ACTIVITY: Reproduce the records in full. Alter nothing.

★ ★ ★ ★ ★ ★ ★

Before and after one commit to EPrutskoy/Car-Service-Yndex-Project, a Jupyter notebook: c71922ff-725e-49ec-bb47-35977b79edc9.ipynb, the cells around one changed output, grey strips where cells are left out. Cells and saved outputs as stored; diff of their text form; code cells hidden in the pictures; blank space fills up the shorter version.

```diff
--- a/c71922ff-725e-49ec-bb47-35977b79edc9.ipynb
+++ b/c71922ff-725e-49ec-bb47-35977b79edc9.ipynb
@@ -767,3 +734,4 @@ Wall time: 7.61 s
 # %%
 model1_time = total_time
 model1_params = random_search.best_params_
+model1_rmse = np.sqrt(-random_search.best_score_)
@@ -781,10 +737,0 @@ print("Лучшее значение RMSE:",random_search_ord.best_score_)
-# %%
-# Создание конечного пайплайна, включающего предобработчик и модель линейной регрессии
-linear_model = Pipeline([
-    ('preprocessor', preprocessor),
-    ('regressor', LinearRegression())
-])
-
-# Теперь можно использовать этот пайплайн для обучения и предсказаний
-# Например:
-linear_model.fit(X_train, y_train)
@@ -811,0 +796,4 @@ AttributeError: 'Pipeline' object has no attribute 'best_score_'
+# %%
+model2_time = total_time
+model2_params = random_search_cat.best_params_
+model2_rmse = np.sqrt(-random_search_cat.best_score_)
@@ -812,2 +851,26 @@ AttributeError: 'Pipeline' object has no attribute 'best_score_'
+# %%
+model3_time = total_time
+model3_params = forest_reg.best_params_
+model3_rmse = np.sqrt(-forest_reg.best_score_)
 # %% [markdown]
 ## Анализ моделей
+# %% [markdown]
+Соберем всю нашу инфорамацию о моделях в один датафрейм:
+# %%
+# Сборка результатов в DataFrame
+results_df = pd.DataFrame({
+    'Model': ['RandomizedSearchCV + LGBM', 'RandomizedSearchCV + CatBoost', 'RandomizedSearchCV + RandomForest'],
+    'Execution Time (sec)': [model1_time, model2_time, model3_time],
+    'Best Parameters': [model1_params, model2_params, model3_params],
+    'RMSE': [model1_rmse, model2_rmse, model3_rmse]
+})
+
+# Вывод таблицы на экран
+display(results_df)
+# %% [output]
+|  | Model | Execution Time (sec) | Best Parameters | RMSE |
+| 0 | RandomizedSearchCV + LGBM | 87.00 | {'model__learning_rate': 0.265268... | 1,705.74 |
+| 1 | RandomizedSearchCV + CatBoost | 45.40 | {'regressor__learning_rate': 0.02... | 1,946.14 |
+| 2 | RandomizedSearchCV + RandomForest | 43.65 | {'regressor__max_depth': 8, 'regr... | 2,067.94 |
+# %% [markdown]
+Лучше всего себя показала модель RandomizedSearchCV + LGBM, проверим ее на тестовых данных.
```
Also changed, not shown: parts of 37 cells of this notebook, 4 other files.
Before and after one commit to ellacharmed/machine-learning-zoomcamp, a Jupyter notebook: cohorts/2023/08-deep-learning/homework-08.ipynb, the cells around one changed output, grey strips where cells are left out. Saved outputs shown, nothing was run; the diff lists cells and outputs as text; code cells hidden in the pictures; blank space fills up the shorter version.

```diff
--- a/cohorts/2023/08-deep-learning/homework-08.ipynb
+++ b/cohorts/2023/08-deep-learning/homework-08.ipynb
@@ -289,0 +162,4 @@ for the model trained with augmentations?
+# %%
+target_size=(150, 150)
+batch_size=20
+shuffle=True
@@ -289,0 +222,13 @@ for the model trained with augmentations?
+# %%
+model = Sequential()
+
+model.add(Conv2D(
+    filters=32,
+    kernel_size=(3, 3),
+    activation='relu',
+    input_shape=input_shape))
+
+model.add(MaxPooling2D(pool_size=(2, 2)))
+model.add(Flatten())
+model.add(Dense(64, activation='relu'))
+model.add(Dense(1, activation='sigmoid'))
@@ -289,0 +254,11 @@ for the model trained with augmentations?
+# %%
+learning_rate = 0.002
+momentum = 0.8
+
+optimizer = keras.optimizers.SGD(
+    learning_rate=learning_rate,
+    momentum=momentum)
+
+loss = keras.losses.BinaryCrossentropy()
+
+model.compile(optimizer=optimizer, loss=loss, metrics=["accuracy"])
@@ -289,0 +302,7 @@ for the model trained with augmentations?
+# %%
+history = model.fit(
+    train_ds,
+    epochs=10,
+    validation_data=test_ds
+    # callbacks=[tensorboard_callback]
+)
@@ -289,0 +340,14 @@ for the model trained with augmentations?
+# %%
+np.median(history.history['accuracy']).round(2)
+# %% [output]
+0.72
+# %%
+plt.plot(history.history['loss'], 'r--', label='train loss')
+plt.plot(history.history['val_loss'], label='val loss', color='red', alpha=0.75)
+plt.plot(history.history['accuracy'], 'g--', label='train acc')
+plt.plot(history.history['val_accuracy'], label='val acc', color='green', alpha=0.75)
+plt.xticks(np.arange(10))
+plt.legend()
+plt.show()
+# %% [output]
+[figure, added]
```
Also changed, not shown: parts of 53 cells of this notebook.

★ ★ ★ ★ ★ ★ ★

EXERCISE OUTPUT:
Before and after one commit to EPrutskoy/Car-Service-Yndex-Project, a Jupyter notebook: c71922ff-725e-49ec-bb47-35977b79edc9.ipynb, the cells around one changed output, grey strips where cells are left out. Cells and saved outputs as stored; diff of their text form; code cells hidden in the pictures; blank space fills up the shorter version.

```diff
--- a/c71922ff-725e-49ec-bb47-35977b79edc9.ipynb
+++ b/c71922ff-725e-49ec-bb47-35977b79edc9.ipynb
@@ -767,3 +734,4 @@ Wall time: 7.61 s
 # %%
 model1_time = total_time
 model1_params = random_search.best_params_
+model1_rmse = np.sqrt(-random_search.best_score_)
@@ -781,10 +737,0 @@ print("Лучшее значение RMSE:",random_search_ord.best_score_)
-# %%
-# Создание конечного пайплайна, включающего предобработчик и модель линейной регрессии
-linear_model = Pipeline([
-    ('preprocessor', preprocessor),
-    ('regressor', LinearRegression())
-])
-
-# Теперь можно использовать этот пайплайн для обучения и предсказаний
-# Например:
-linear_model.fit(X_train, y_train)
@@ -811,0 +796,4 @@ AttributeError: 'Pipeline' object has no attribute 'best_score_'
+# %%
+model2_time = total_time
+model2_params = random_search_cat.best_params_
+model2_rmse = np.sqrt(-random_search_cat.best_score_)
@@ -812,2 +851,26 @@ AttributeError: 'Pipeline' object has no attribute 'best_score_'
+# %%
+model3_time = total_time
+model3_params = forest_reg.best_params_
+model3_rmse = np.sqrt(-forest_reg.best_score_)
 # %% [markdown]
 ## Анализ моделей
+# %% [markdown]
+Соберем всю нашу инфорамацию о моделях в один датафрейм:
+# %%
+# Сборка результатов в DataFrame
+results_df = pd.DataFrame({
+    'Model': ['RandomizedSearchCV + LGBM', 'RandomizedSearchCV + CatBoost', 'RandomizedSearchCV + RandomForest'],
+    'Execution Time (sec)': [model1_time, model2_time, model3_time],
+    'Best Parameters': [model1_params, model2_params, model3_params],
+    'RMSE': [model1_rmse, model2_rmse, model3_rmse]
+})
+
+# Вывод таблицы на экран
+display(results_df)
+# %% [output]
+|  | Model | Execution Time (sec) | Best Parameters | RMSE |
+| 0 | RandomizedSearchCV + LGBM | 87.00 | {'model__learning_rate': 0.265268... | 1,705.74 |
+| 1 | RandomizedSearchCV + CatBoost | 45.40 | {'regressor__learning_rate': 0.02... | 1,946.14 |
+| 2 | RandomizedSearchCV + RandomForest | 43.65 | {'regressor__max_depth': 8, 'regr... | 2,067.94 |
+# %% [markdown]
+Лучше всего себя показала модель RandomizedSearchCV + LGBM, проверим ее на тестовых данных.
```
Also changed, not shown: parts of 37 cells of this notebook, 4 other files.
Before and after one commit to ellacharmed/machine-learning-zoomcamp, a Jupyter notebook: cohorts/2023/08-deep-learning/homework-08.ipynb, the cells around one changed output, grey strips where cells are left out. Saved outputs shown, nothing was run; the diff lists cells and outputs as text; code cells hidden in the pictures; blank space fills up the shorter version.

```diff
--- a/cohorts/2023/08-deep-learning/homework-08.ipynb
+++ b/cohorts/2023/08-deep-learning/homework-08.ipynb
@@ -289,0 +162,4 @@ for the model trained with augmentations?
+# %%
+target_size=(150, 150)
+batch_size=20
+shuffle=True
@@ -289,0 +222,13 @@ for the model trained with augmentations?
+# %%
+model = Sequential()
+
+model.add(Conv2D(
+    filters=32,
+    kernel_size=(3, 3),
+    activation='relu',
+    input_shape=input_shape))
+
+model.add(MaxPooling2D(pool_size=(2, 2)))
+model.add(Flatten())
+model.add(Dense(64, activation='relu'))
+model.add(Dense(1, activation='sigmoid'))
@@ -289,0 +254,11 @@ for the model trained with augmentations?
+# %%
+learning_rate = 0.002
+momentum = 0.8
+
+optimizer = keras.optimizers.SGD(
+    learning_rate=learning_rate,
+    momentum=momentum)
+
+loss = keras.losses.BinaryCrossentropy()
+
+model.compile(optimizer=optimizer, loss=loss, metrics=["accuracy"])
@@ -289,0 +302,7 @@ for the model trained with augmentations?
+# %%
+history = model.fit(
+    train_ds,
+    epochs=10,
+    validation_data=test_ds
+    # callbacks=[tensorboard_callback]
+)
@@ -289,0 +340,14 @@ for the model trained with augmentations?
+# %%
+np.median(history.history['accuracy']).round(2)
+# %% [output]
+0.72
+# %%
+plt.plot(history.history['loss'], 'r--', label='train loss')
+plt.plot(history.history['val_loss'], label='val loss', color='red', alpha=0.75)
+plt.plot(history.history['accuracy'], 'g--', label='train acc')
+plt.plot(history.history['val_accuracy'], label='val acc', color='green', alpha=0.75)
+plt.xticks(np.arange(10))
+plt.legend()
+plt.show()
+# %% [output]
+[figure, added]
```
Also changed, not shown: parts of 53 cells of this notebook.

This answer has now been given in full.